*** TASK INPUT ***
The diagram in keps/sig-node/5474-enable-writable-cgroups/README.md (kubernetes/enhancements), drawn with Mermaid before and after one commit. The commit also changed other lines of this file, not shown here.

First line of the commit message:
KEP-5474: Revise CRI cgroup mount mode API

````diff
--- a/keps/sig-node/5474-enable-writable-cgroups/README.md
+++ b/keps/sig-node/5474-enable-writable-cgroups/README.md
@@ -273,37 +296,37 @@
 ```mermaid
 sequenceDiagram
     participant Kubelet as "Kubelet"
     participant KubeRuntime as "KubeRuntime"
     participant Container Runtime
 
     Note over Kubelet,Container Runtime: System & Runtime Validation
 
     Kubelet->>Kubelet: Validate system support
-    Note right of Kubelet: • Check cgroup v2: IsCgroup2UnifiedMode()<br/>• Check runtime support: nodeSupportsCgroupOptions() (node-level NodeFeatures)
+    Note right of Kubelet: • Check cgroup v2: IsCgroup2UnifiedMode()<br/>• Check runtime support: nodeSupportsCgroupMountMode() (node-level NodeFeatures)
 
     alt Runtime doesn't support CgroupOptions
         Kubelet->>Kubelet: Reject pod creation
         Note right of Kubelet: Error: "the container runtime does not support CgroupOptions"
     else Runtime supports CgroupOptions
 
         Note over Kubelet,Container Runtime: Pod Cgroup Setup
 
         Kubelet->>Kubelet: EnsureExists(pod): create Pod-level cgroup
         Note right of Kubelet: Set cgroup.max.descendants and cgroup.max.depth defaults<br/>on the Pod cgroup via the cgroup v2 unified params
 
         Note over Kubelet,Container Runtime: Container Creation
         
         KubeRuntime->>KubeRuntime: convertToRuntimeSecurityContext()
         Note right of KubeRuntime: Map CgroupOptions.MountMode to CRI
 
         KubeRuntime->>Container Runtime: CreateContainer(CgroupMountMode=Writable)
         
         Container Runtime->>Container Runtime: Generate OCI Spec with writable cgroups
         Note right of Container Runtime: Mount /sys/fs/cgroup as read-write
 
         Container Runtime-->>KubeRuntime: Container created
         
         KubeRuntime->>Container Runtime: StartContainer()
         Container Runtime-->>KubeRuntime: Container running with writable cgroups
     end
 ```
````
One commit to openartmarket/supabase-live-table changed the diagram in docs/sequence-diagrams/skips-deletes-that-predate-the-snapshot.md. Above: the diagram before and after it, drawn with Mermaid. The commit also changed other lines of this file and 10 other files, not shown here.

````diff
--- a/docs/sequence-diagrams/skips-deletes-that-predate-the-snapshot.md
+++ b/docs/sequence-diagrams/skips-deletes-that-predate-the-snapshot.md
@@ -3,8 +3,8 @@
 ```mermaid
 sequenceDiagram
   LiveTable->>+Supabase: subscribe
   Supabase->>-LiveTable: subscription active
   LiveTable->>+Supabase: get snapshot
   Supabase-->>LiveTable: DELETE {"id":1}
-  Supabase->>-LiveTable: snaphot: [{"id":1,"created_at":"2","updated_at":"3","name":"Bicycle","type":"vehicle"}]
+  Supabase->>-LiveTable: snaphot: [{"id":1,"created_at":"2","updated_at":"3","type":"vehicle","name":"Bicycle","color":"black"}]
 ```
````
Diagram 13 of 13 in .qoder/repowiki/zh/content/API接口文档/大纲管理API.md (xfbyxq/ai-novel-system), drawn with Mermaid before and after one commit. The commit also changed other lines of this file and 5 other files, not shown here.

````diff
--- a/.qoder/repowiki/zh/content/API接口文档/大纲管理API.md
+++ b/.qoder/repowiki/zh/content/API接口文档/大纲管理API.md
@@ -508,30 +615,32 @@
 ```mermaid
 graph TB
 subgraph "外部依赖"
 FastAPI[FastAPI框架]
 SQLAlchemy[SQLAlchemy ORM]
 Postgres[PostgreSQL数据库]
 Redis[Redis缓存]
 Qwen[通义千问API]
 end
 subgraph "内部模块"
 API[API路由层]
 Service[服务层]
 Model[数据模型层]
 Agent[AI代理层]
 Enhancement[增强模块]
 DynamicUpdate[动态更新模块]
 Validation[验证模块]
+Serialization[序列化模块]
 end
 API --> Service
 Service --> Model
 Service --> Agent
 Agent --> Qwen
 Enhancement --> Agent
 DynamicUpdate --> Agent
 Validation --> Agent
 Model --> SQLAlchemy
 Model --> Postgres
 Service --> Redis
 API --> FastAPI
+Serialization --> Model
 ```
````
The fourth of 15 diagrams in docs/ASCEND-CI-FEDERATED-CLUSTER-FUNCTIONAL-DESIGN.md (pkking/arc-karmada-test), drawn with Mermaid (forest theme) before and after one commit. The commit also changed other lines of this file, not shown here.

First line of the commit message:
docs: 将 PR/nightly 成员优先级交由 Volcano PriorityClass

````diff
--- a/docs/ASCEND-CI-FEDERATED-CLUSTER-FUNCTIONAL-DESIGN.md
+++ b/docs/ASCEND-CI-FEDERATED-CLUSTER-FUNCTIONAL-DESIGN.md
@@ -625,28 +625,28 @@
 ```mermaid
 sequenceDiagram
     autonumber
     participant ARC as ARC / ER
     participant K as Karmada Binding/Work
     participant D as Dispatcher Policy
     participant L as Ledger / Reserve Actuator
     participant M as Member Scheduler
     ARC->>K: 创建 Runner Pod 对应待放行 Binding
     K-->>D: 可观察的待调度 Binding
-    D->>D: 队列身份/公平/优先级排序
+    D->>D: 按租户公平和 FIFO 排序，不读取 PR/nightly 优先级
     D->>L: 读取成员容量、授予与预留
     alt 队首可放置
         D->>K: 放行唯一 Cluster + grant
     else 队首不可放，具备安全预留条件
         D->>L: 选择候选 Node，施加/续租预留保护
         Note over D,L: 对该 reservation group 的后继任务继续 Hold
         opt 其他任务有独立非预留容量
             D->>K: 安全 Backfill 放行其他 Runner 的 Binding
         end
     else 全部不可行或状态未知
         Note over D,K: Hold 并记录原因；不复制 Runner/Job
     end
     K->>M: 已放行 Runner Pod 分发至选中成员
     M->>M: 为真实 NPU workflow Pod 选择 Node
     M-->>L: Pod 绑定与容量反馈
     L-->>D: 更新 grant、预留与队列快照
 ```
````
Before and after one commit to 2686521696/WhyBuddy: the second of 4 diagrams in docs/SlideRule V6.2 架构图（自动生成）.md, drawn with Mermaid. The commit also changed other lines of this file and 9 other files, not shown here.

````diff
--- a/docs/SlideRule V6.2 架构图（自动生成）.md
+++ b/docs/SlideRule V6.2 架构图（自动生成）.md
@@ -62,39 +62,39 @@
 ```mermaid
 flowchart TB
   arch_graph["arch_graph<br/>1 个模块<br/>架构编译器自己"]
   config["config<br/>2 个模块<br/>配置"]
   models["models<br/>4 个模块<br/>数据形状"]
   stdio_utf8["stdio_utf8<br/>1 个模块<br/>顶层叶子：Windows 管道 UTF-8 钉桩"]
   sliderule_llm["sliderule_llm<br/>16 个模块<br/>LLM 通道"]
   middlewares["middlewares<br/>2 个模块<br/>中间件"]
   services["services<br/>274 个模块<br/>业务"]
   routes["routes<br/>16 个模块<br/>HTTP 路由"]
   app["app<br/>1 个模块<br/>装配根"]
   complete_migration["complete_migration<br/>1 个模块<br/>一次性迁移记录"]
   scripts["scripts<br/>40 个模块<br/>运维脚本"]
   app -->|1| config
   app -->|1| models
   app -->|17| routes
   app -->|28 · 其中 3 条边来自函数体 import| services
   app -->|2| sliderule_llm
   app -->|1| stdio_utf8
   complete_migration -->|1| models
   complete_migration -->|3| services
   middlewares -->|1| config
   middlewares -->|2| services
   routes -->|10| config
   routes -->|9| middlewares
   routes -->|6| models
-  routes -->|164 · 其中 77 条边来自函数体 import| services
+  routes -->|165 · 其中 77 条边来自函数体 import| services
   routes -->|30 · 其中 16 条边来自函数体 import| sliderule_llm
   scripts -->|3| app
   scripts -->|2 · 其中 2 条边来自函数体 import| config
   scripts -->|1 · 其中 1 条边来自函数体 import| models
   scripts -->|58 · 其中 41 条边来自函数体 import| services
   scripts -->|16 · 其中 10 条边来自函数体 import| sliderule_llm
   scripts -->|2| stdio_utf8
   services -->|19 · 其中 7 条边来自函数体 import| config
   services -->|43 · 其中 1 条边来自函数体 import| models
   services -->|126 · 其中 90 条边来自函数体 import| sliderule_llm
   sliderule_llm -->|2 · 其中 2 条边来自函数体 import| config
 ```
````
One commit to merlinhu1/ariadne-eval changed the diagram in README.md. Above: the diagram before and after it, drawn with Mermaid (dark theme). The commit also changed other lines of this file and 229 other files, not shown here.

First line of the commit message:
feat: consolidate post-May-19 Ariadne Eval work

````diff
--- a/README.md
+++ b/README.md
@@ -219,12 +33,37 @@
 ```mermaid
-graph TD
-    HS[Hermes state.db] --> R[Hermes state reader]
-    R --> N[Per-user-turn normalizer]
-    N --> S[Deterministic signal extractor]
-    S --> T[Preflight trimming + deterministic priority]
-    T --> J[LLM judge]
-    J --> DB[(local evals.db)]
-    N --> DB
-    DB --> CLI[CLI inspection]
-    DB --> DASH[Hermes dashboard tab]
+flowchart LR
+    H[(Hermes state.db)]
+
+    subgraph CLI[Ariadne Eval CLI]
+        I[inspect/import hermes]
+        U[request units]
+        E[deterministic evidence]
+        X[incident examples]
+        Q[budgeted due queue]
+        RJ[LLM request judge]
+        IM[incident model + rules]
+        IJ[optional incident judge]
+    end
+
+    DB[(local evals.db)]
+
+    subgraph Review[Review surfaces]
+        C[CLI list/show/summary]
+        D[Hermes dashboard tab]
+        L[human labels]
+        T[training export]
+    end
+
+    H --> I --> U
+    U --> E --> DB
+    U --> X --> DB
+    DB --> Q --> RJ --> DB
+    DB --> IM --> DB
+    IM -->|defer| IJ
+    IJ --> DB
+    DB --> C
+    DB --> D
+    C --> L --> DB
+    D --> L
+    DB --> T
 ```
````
*** End of TASK INPUT ***
◆ **THE PROBLEM**: Within the listing above, copy each line that has the string "条边来自函数体".

◆ **RESPONSE BOX**:
   app -->|28 · 其中 3 条边来自函数体 import| services
-  routes -->|164 · 其中 77 条边来自函数体 import| services
+  routes -->|165 · 其中 77 条边来自函数体 import| services
   routes -->|30 · 其中 16 条边来自函数体 import| sliderule_llm
   scripts -->|2 · 其中 2 条边来自函数体 import| config
   scripts -->|1 · 其中 1 条边来自函数体 import| models
   scripts -->|58 · 其中 41 条边来自函数体 import| services
   scripts -->|16 · 其中 10 条边来自函数体 import| sliderule_llm
   services -->|19 · 其中 7 条边来自函数体 import| config
   services -->|43 · 其中 1 条边来自函数体 import| models
   services -->|126 · 其中 90 条边来自函数体 import| sliderule_llm
   sliderule_llm -->|2 · 其中 2 条边来自函数体 import| config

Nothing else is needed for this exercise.